The first silicon solar cell, the precursor of all solar-powered technologies, was produced by Bell Laboratories in 1954. It was claimed to be “the beginning of a new era, leading eventually to the realization of one of mankind’s most cherished dreams — the harnessing of the almost limitless energy of the sun for the uses of civilization” by The New York Times (April 26, 1954).

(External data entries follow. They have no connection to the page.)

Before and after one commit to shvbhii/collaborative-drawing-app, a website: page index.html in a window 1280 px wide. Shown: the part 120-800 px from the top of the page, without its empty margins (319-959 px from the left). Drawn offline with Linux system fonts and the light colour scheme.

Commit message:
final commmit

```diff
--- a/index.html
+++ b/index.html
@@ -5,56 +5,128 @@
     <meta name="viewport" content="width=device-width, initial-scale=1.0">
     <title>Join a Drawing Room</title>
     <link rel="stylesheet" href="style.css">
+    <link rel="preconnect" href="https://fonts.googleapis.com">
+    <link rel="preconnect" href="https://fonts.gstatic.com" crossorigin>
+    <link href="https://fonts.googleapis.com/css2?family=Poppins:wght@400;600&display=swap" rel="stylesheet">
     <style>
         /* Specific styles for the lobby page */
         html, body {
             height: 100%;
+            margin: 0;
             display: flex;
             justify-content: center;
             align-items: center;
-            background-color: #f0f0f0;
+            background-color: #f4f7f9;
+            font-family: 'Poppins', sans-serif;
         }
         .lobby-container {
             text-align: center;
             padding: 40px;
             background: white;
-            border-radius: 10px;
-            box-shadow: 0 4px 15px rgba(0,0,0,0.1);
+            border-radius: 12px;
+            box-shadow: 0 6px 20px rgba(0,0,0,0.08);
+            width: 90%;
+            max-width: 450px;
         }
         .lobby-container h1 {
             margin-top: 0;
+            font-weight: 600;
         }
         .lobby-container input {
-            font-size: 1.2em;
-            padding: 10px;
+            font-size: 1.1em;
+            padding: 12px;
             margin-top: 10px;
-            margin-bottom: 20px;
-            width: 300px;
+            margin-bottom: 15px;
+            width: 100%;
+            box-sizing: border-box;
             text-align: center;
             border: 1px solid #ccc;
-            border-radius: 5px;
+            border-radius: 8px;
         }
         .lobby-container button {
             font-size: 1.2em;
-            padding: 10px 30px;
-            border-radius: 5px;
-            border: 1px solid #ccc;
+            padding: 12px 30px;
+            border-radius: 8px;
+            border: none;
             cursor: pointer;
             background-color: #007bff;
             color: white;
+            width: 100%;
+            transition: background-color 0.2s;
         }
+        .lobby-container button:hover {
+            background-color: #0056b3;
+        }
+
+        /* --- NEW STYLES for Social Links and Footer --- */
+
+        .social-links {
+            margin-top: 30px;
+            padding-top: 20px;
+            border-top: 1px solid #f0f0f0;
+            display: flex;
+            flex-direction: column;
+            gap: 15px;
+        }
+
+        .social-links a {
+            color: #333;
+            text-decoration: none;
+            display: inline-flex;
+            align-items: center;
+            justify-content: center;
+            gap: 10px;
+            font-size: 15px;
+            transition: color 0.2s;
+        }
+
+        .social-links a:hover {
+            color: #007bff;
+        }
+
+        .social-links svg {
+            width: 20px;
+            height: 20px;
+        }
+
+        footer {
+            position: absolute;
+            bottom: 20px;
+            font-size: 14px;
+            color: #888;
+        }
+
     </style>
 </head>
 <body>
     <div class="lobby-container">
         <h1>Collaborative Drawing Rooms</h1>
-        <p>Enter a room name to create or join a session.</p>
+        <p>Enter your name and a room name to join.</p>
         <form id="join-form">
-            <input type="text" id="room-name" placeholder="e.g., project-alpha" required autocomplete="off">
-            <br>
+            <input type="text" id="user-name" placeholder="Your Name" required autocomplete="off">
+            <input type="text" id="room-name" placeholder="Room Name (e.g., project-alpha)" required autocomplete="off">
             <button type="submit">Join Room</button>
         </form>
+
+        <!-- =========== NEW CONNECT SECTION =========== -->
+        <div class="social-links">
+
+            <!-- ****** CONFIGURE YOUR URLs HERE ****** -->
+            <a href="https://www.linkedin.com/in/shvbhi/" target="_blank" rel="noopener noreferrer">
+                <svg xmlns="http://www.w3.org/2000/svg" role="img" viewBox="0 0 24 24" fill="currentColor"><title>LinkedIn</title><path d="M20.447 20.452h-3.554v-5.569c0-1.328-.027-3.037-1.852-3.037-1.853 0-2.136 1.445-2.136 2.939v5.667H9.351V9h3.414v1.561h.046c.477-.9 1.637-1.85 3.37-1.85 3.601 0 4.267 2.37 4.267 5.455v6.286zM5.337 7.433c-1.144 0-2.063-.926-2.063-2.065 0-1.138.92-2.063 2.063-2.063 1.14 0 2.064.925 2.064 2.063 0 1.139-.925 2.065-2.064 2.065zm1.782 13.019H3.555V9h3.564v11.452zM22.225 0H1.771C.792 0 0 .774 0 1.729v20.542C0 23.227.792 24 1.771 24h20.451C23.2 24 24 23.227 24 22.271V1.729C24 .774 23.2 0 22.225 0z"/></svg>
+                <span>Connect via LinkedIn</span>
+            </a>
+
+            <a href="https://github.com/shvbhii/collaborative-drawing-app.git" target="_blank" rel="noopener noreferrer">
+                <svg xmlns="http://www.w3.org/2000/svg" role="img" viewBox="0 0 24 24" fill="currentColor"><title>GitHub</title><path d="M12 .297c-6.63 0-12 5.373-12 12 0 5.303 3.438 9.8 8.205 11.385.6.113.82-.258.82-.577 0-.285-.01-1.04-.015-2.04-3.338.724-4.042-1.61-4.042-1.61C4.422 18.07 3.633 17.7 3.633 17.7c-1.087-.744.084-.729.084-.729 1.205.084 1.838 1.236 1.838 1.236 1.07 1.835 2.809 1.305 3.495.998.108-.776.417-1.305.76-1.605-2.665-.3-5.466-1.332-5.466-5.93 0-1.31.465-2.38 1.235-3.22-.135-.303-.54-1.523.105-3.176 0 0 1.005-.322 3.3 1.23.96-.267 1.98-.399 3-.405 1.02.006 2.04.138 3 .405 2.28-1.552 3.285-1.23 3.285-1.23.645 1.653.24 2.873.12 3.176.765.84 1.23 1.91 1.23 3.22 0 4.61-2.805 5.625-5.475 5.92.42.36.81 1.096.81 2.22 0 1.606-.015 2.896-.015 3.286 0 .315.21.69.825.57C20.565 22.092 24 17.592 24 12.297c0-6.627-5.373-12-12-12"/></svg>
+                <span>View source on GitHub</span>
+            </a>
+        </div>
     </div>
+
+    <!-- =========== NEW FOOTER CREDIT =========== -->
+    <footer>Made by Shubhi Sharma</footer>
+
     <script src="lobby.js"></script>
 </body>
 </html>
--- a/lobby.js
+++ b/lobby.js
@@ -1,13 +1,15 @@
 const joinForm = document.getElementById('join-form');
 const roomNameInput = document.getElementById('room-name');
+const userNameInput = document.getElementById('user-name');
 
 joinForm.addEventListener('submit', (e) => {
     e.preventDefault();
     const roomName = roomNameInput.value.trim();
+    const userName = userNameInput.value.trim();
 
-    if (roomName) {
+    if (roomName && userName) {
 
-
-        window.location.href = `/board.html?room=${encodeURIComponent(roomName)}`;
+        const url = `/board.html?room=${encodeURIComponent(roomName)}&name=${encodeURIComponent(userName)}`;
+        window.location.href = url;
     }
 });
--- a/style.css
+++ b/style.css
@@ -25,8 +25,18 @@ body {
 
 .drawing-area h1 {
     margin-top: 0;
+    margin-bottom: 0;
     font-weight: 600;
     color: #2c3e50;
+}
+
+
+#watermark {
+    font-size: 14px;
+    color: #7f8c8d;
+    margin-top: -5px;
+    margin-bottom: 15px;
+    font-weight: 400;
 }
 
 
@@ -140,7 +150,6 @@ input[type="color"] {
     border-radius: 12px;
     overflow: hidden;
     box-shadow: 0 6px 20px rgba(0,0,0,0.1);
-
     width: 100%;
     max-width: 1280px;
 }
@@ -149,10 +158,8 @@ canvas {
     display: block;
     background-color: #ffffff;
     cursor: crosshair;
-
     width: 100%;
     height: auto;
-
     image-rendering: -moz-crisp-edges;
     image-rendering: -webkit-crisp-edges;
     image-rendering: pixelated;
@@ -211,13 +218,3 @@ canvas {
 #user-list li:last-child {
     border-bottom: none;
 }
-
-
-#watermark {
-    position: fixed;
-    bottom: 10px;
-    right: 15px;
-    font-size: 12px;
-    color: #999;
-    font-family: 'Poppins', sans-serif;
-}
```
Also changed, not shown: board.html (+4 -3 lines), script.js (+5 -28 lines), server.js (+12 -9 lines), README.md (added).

As exciting as the technology may appear, it has taken us almost half a century to lower the cost so that large scale deployment becomes commercially viable. During the last decade, solar-powered homes have changed from a thing of rarity to common scenes. The entire solar energy for home system is actually not particularly complex. It includes (1) the solar panel module, which collect the sunlight and turn it into electricity; (2) the DC/AC converter, which converts the DC into grid-compatible AC power (used by household appliances); (3) various switches for safety reasons; and (4) the utility meter, if the solar power system is connected to grid (this allows you to sell unused solar energy back to the electricity company).